→ TASK INSTRUCTIONS
I would like every line of the records below that contains the word "supabase" copied.

[User interface change data]

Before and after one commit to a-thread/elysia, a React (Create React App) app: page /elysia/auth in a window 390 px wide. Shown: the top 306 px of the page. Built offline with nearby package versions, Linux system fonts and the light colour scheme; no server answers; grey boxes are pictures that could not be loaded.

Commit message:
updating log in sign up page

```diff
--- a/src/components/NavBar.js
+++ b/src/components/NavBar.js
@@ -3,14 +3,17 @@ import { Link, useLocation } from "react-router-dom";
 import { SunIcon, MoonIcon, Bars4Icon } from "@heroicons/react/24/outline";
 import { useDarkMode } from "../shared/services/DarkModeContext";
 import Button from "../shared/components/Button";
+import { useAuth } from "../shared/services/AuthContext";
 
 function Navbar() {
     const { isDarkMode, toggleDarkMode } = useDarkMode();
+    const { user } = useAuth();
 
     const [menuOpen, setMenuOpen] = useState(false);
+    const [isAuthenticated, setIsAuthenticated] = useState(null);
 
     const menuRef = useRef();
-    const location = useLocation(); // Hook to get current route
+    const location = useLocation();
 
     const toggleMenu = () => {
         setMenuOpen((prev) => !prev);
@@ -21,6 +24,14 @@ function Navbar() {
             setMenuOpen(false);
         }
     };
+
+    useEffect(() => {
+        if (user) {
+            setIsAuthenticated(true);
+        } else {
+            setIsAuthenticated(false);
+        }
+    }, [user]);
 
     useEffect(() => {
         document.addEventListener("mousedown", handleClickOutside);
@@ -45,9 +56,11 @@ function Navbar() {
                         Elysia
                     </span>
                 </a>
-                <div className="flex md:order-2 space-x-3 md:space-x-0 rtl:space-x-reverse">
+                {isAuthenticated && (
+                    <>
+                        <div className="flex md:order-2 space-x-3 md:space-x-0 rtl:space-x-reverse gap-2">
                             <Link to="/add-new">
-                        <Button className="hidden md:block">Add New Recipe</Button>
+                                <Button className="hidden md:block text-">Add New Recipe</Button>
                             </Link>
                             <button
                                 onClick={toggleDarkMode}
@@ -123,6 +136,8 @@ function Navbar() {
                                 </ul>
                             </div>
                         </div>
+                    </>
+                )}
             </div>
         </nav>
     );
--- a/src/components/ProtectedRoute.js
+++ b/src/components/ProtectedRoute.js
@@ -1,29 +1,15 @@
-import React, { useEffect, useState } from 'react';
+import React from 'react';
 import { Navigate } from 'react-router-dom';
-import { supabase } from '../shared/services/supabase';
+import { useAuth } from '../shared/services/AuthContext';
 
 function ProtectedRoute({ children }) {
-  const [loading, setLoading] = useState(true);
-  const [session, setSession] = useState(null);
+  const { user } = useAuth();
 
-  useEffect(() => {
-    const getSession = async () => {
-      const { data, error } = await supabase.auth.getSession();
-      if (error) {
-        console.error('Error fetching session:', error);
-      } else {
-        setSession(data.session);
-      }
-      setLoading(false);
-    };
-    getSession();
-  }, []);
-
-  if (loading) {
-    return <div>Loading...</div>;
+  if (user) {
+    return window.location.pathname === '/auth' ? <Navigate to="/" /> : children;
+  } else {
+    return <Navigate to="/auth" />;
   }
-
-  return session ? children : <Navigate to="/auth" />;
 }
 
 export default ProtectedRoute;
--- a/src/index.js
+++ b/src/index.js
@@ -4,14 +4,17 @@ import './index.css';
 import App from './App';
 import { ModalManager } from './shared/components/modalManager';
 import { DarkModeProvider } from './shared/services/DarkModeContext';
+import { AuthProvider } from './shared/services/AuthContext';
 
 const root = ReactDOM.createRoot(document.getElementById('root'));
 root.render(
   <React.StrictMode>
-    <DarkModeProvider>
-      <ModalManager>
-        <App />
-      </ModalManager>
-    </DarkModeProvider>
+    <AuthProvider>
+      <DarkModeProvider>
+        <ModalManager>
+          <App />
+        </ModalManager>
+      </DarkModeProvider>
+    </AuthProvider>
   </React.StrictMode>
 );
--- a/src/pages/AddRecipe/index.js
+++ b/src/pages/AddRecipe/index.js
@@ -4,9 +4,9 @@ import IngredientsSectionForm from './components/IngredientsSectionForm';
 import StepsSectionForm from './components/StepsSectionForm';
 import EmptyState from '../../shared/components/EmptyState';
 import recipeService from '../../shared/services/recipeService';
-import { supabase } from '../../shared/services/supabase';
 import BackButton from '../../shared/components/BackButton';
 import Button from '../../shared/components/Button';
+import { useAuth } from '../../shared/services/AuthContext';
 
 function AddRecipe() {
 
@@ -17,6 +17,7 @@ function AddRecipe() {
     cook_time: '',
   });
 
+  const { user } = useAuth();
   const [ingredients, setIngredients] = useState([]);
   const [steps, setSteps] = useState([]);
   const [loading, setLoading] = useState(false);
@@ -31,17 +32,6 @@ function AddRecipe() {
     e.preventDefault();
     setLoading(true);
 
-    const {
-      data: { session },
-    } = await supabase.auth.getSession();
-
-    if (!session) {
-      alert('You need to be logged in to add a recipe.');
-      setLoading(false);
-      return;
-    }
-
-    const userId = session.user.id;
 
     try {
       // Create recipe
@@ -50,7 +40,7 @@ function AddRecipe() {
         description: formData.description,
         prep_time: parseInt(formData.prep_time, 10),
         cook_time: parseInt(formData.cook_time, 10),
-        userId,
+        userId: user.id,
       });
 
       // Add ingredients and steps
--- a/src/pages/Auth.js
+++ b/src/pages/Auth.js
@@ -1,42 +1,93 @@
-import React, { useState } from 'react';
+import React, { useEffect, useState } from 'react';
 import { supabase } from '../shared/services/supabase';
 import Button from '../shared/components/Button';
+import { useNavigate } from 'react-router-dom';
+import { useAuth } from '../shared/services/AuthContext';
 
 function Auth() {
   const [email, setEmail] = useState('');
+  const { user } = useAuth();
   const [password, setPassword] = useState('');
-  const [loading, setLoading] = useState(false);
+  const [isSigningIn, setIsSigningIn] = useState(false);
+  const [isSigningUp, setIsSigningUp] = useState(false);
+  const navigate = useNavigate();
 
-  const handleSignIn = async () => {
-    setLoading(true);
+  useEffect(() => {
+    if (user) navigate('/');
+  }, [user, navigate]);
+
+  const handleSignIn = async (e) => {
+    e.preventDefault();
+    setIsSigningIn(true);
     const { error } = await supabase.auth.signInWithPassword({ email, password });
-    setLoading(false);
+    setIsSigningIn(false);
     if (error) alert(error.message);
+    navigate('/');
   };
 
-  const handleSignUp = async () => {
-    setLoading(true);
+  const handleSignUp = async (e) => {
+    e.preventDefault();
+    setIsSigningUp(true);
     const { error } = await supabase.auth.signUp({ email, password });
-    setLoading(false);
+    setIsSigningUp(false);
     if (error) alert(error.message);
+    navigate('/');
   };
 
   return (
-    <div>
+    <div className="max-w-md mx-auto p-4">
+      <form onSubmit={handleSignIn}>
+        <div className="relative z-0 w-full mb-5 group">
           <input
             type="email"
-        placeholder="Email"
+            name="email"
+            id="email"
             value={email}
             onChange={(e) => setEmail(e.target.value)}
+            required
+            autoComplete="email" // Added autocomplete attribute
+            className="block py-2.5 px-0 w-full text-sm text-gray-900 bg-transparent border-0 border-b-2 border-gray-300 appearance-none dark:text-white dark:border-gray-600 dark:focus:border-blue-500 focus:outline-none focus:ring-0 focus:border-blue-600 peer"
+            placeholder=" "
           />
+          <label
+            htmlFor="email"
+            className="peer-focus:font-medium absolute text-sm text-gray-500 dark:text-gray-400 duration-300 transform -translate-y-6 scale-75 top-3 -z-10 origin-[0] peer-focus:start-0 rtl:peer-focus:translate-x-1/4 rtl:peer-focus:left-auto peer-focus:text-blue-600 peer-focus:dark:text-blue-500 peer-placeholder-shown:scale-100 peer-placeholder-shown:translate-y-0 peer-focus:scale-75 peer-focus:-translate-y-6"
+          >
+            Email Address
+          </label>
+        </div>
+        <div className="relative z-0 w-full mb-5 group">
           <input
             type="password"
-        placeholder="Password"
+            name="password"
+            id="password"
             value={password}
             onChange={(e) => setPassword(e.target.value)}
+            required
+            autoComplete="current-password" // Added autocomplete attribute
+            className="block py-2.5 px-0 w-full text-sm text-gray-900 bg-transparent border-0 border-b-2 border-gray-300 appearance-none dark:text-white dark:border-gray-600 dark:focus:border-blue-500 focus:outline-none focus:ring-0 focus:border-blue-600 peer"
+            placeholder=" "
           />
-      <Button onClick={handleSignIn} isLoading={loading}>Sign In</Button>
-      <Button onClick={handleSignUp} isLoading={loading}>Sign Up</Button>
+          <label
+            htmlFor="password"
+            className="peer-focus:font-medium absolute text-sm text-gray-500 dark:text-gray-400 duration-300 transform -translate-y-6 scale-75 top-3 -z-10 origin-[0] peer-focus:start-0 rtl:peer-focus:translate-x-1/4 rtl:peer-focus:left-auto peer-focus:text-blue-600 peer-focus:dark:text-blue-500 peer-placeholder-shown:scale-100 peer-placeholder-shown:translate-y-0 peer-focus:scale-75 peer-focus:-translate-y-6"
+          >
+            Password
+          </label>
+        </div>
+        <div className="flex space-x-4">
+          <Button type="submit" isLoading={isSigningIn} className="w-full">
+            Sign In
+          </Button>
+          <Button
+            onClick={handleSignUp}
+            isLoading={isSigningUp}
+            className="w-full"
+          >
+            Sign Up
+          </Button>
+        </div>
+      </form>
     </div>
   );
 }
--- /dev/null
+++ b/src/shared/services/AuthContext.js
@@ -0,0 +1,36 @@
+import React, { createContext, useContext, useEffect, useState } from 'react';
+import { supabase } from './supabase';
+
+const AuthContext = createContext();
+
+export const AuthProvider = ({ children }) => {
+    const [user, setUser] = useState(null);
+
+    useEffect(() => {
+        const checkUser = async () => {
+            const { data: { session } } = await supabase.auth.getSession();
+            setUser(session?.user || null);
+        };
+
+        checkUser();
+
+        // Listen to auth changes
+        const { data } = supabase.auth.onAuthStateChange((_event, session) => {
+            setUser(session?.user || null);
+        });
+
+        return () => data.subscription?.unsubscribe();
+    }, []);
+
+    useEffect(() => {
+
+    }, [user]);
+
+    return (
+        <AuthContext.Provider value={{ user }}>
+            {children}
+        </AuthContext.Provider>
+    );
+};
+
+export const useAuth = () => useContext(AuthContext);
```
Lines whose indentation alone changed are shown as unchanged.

→ THE ANSWER
-import { supabase } from '../shared/services/supabase';
-      const { data, error } = await supabase.auth.getSession();
-import { supabase } from '../../shared/services/supabase';
-    } = await supabase.auth.getSession();
 import { supabase } from '../shared/services/supabase';
     const { error } = await supabase.auth.signInWithPassword({ email, password });
     const { error } = await supabase.auth.signUp({ email, password });
+import { supabase } from './supabase';
+            const { data: { session } } = await supabase.auth.getSession();
+        const { data } = supabase.auth.onAuthStateChange((_event, session) => {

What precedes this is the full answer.